The Packet Rat | Commentary: The other shoe ' measured by the ton ' drops with the iPhone bill
packet rat illustration by Michael J. Bechetti
The iPhone has already become a source of contention in the Rat household, mostly because of the whiskered one's insistence that digital convergence is just a conspiracy by Apple to breach the final work/life barriers and turn everyone into Web-surfing, e-mail-checking junkies 24/7. That, and he considers it a huge security risk.
Then AT&T Wireless delivered more fuel to fire the Rat's paranoia when it sent the Rat's wife a lovely boxed gift in the mail: the first phone bill for her iPhone.
'OK, how many trees did they have to kill to send out the first month's bills?' the Rat half-growled, half-cackled as he contemplated the wood-pulp brick packed with 150 pages of hard copy.
Mrs. Rat blanched at the package, which ' despite her unlimited use plan ' seemed to list every single text message, Web page download and request. It would be an excellent audit trail of her activities ' except that the details for each transaction were nonexistent.
The postage for her bill? About $3 ' roughly the cost of the toner used to print it.
'Well, this is an argument for paperless billing, I suppose,' she said, embarrassed.
'It might also be a sign that you text like a teenager,' the cyberrodent snickered.

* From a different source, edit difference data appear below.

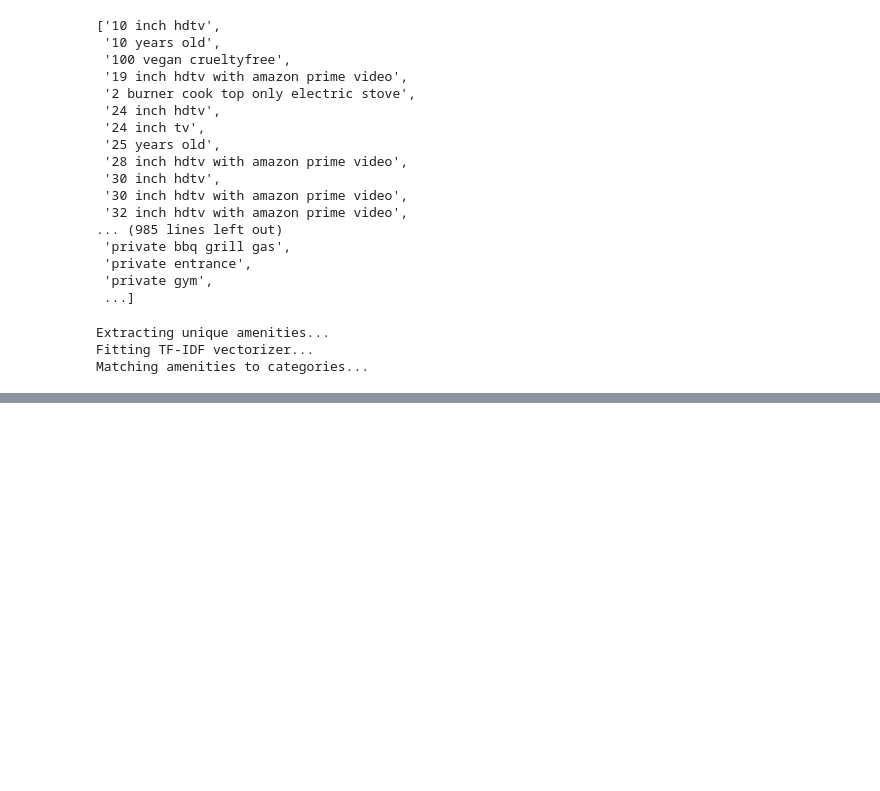
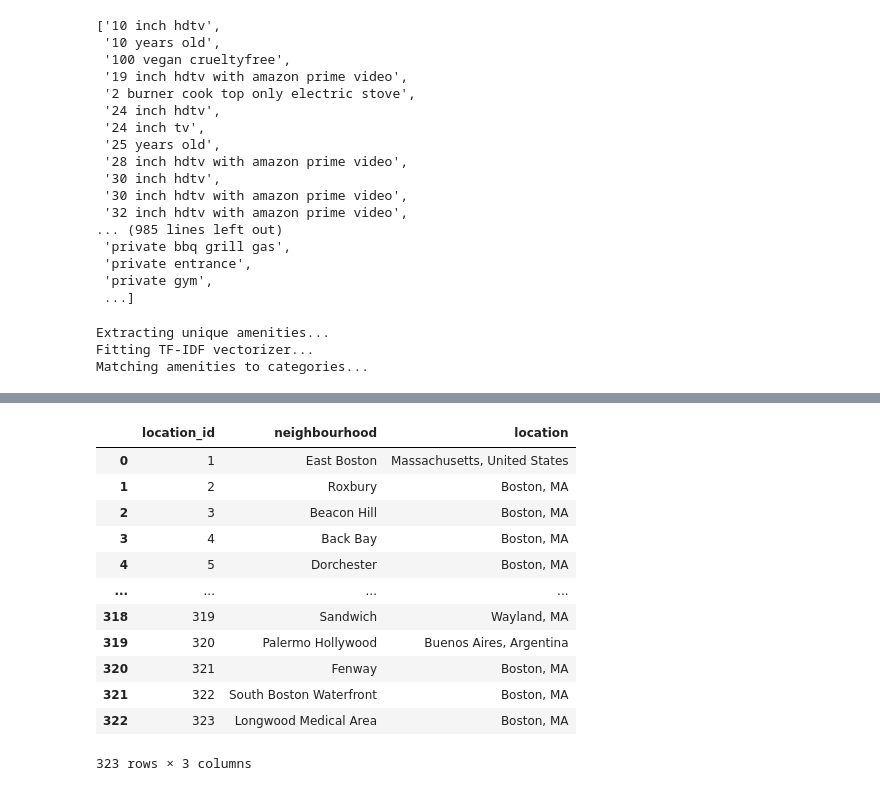
Before and after one commit to santoshsaranyan/bostonairbnb, a Jupyter notebook: utilities/preprocessdata.ipynb, the cells around one changed output, grey strips where cells are left out. Cells and saved outputs as stored; diff of their text form; code cells hidden in the pictures; blank space fills up the shorter version.

```diff
--- a/utilities/preprocessdata.ipynb
+++ b/utilities/preprocessdata.ipynb
@@ -248,0 +294,38 @@ Matching amenities to categories...
+# %%
+hosts_columns = ['host_id', 'host_name', 'host_url','host_since', 'host_location','host_about', 'host_response_time',
+                 'host_response_rate', 'host_acceptance_rate', 'host_is_superhost','host_thumbnail_url','host_picture_url',
+                 'host_neighbourhood', 'host_total_listings_count', 'host_has_profile_pic', 'host_identity_verified','host_verifications']
+
+hosts_df = listings_data[hosts_columns].copy()
+# %%
+hosts_df['host_neighbourhood'] = np.where((hosts_df['host_location'].isna())&(hosts_df['host_neighbourhood'].isna()), 'Unknown', hosts_df['host_neighbourhood'])
+hosts_df['host_neighbourhood'] = hosts_df['host_neighbourhood'].fillna('Not Specified')
+
+hosts_df['host_location'] = np.where((hosts_df['host_location'].isna()) & (hosts_df['host_neighbourhood'] == 'Unknown'), 'Unknown', hosts_df['host_location'])
+hosts_df['host_location'] = hosts_df['host_location'].fillna('Boston, MA')
+# %%
+locations_df = hosts_df[['host_neighbourhood','host_location']].drop_duplicates().reset_index(drop=True).rename(columns={'host_neighbourhood': 'neighbourhood', 'host_location': 'location'})
+# %%
+listings_df['neighbourhood_cleansed'] = listings_df['neighbourhood_cleansed'].fillna('Not Specified')
+listings_df['location'] = 'Boston, MA'
+
+listings_location_df = listings_df[['neighbourhood_cleansed', 'location']].drop_duplicates().reset_index(drop=True).rename(columns={'neighbourhood_cleansed': 'neighbourhood', 'location': 'location'})
+
+locations_df = pd.concat([locations_df, listings_location_df], ignore_index=True).drop_duplicates().reset_index(drop=True).reset_index().rename(columns={'index': 'location_id'})
+locations_df['location_id'] = locations_df['location_id'] + 1
+# %%
+locations_df
+# %% [output]
+|  | location_id | neighbourhood | location |
+| 0 | 1 | East Boston | Massachusetts, United States |
+| 1 | 2 | Roxbury | Boston, MA |
+| 2 | 3 | Beacon Hill | Boston, MA |
+| 3 | 4 | Back Bay | Boston, MA |
+| 4 | 5 | Dorchester | Boston, MA |
+| ... | ... | ... | ... |
+| 318 | 319 | Sandwich | Wayland, MA |
+| 319 | 320 | Palermo Hollywood | Buenos Aires, Argentina |
+| 320 | 321 | Fenway | Boston, MA |
+| 321 | 322 | South Boston Waterfront | Boston, MA |
+| 322 | 323 | Longwood Medical Area | Boston, MA |
+323 rows × 3 columns
```
Also changed, not shown: parts of 27 cells of this notebook, 2 other files.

Of course, the winner of the iPhone iBill sweepstakes was a Pittsburgh blogger named Justine Ezarik, whose 300-page bill totaled more than $200, despite her allegedly having an unlimited use plan. Ezarik posted a video of herself opening the bill on various video sites, including one on YouTube that has had more than 300,000 viewings.
Naturally, the size of Ezarik's bill is now prominently displayed on her Wikipedia entry. She's a bit of a Mac-lebrity already because of her role in the Web TV show 'MacBreak.' And the Rat is sure she's tracking any changes to her Wikipedia entry with that other cyberphenomenon, WikiScanner.
WikiScanner, the project of California Institute of Technology student Virgil Griffith, tracks the IP addresses of systems people who edit entries in the online encyclopedia. Wired magazine reported that the tool revealed many cases of organizations manipulating what was said about them in the openly editable articles of Wikipedia. Diebold employees, for example, appeared to have deleted parts of entries detailing security concerns about their company's voting machines.
Griffith told Wired he was inspired to build the database after learning that some congressional staffers had routinely edited their bosses' entries. Sure enough, the database turns up plenty of federal and congressional IP addresses performing edits to Wikipedia articles that match their sources.
The Rat, however, is less concerned with whether anyone is manipulating his agency's Wikipedia cred from within. He's started using the tool to track which IP addresses in his agency are being used to edit Wikipedia entries of any kind, because that isn't what they're supposed to be doing.
'Just don't write anything about me on Wikipedia,' his wife sighed.
'You mean, like, 'digital-convergence tree killer?' ' the Rat laughed.